Holding a mock-up of the mural’s completion, members of the late Rep. John Lewis gather in his memory. Photos by Ashley Benkarski

By Ashley Benkarski 

NASHVILLE, TN— Despite the bitter November chill dozens of citizens attended the reveal of a hand-painted mural of the late Rep. John Lewis.

Located at the intersection of Commerce Street and the newly-dedicated Rep. John Lewis Way North, the mural is part of an ongoing effort to acknowledge Lewis’s impact on Nashville during the Student Movement.

The renaming ceremony took place earlier this year, with a march along the historic street where Lewis, at the time 17, and his fellows in “good trouble” led sit-ins.

Elected officials from across the state were on hand to honor the late Civil Rights icon, as were members of his family and his Phi Beta Sigma fraternity brothers.

The recent cold snap prevented the mural from completion prior to the unveiling but work will resume as a warmer front is set to move through the region next week.

Lewis’s memory lives on as the fight for Voting Rights, a staple of the late Representative’s legacy, continues in the face of reauthorization.

Supporters standing together after the unveiling program of the Rep. John Lewis Mural, led by Councilwoman Joy Styles are members of the Mural Committee, the Minority Caucus of the Metro Council and Metro Council members, program participants, elected officials, members of Phi Beta Sigma Fraternity, the Lewis Family, supporters and president of American Baptist College, Dr. Forrest Harris, far right.

While the Act, titled H.R. 4 or the John Lewis Voting Rights Advancement Act of 2021, passed the House of Representatives, Senate Republicans have blocked it.

One of two bills put forward by Democratic lawmakers, H.R.4 would challenge the changes to voting restrictions made in 2013 in the cases of Shelby County v. Holder and Brnovich v. Democratic National Committee. 

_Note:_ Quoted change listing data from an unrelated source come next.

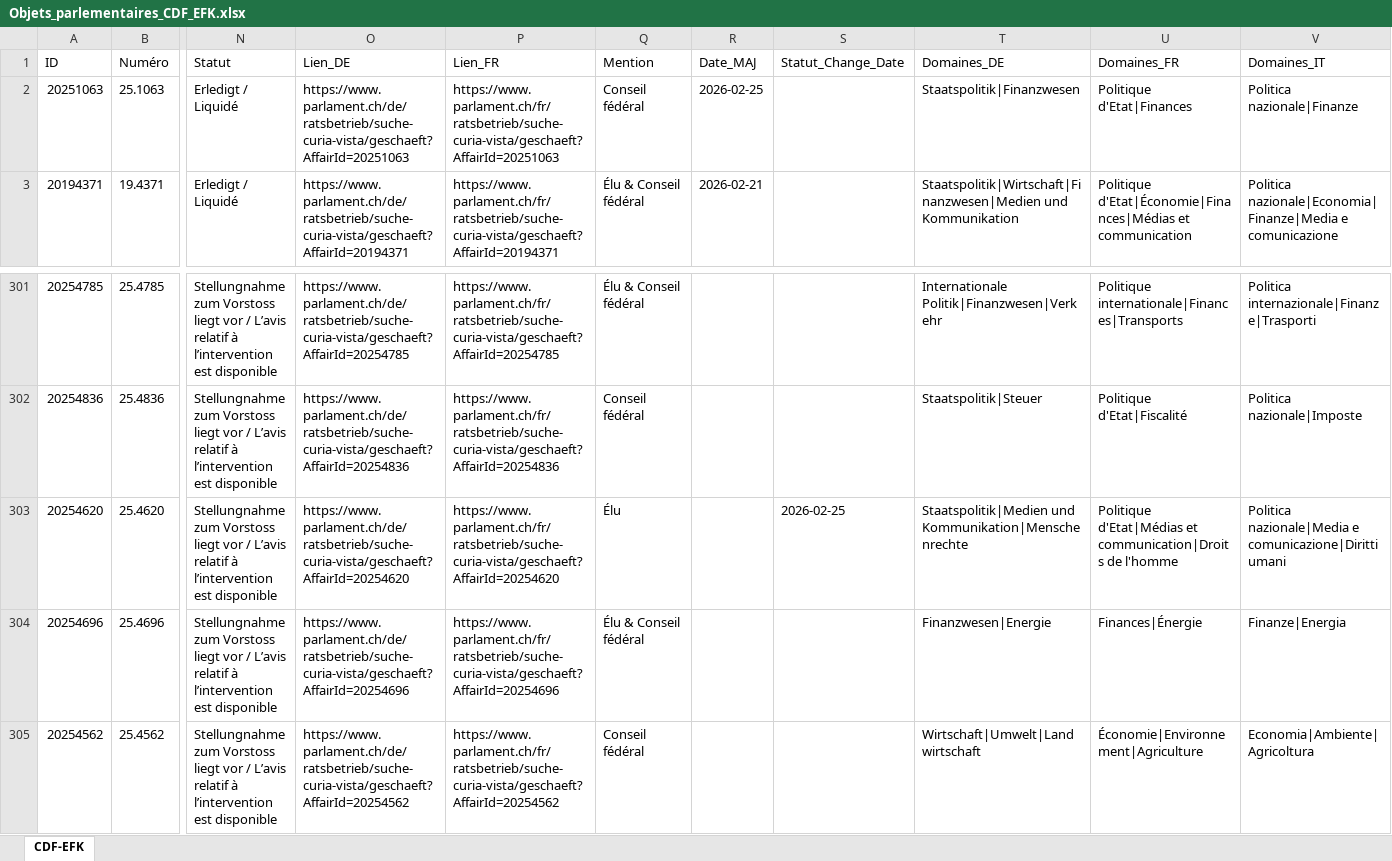
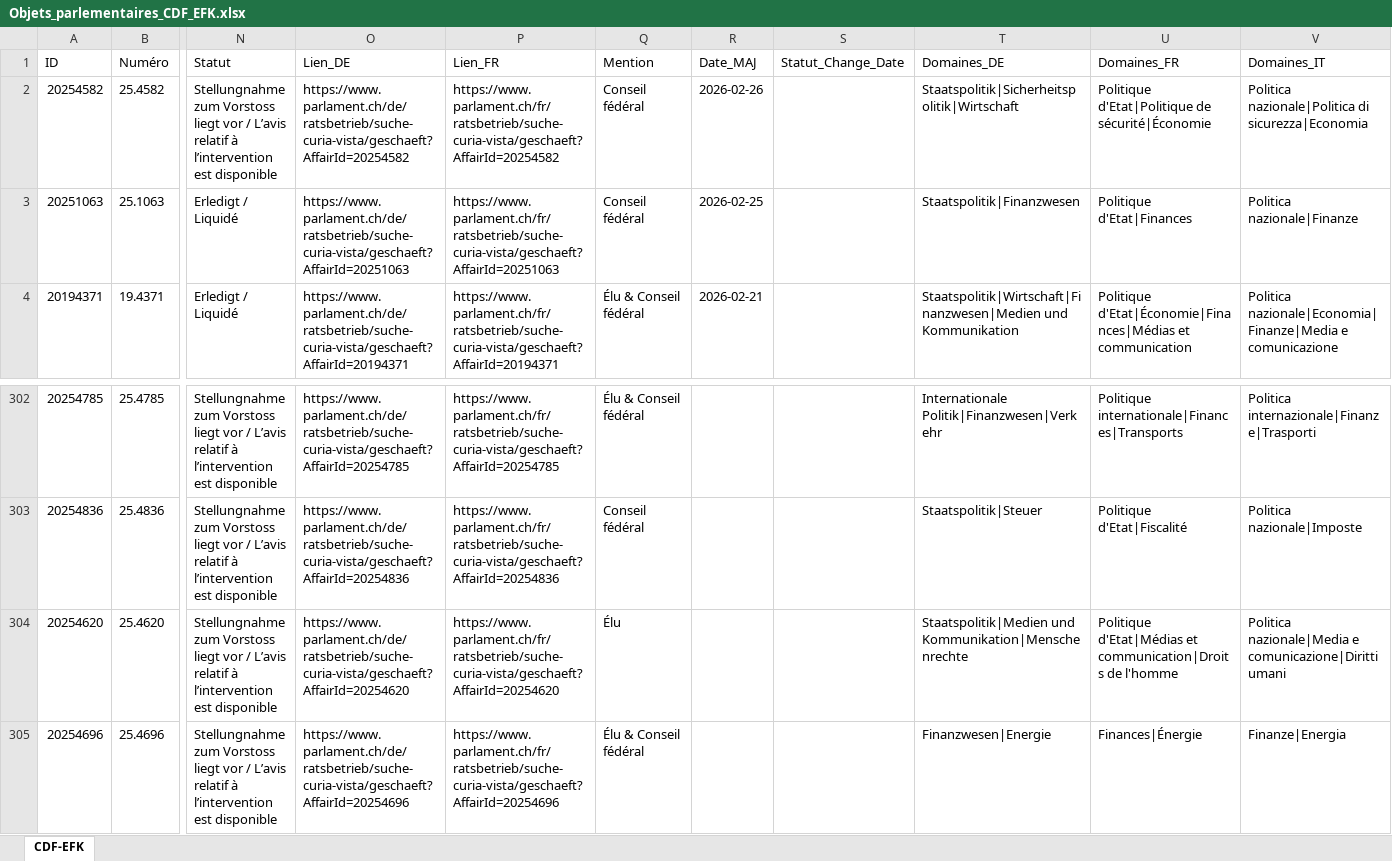
Before and after one commit to ArnaudBon20/EFK_CDF_Parlement, an Excel workbook: Objets_parlementaires_CDF_EFK.xlsx, sheet CDF-EFK, drawn as a sheet; only a part is shown, gaps mark what is left out; the shorter side is filled out with more unchanged rows; values as stored, in another font and other column widths than the file's, no borders; table styles not drawn; addresses are those after the commit; rows hold the shown columns only; the diff names each change by its address in the sheet, - before the commit and + after, or states it on an @@ line.

```diff
--- a/Objets_parlementaires_CDF_EFK.xlsx (sheet CDF-EFK)
+++ b/Objets_parlementaires_CDF_EFK.xlsx (sheet CDF-EFK)
+row 2: 20254582 | 25.4582 | Stellungnahme zum Vorstoss liegt vor / L’avis relatif à l’intervention est disponible | https://www.parlament.ch/de/ratsbetrieb/suche-curia-vista/geschaeft?AffairId=20254582 | https://www.parlament.ch/fr/ratsbetrieb/suche-curia-vista/geschaeft?AffairId=20254582 | Conseil fédéral | 2026-02-26 |  | Staatspolitik|Sicherheitspolitik|Wirtschaft | Politique d'Etat|Politique de sécurité|Économie | Politica nazionale|Politica di sicurezza|Economia
-S304 (Statut_Change_Date): 2026-02-25
+S304 (Statut_Change_Date): (empty)
```
Also changed, not shown: 1 other file.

In a roundup report last month the Brennan Center for Justice found 19 states have adopted 33 new restrictive voting laws on the heels of the 2020 election, which saw the highest voter turnout in a century.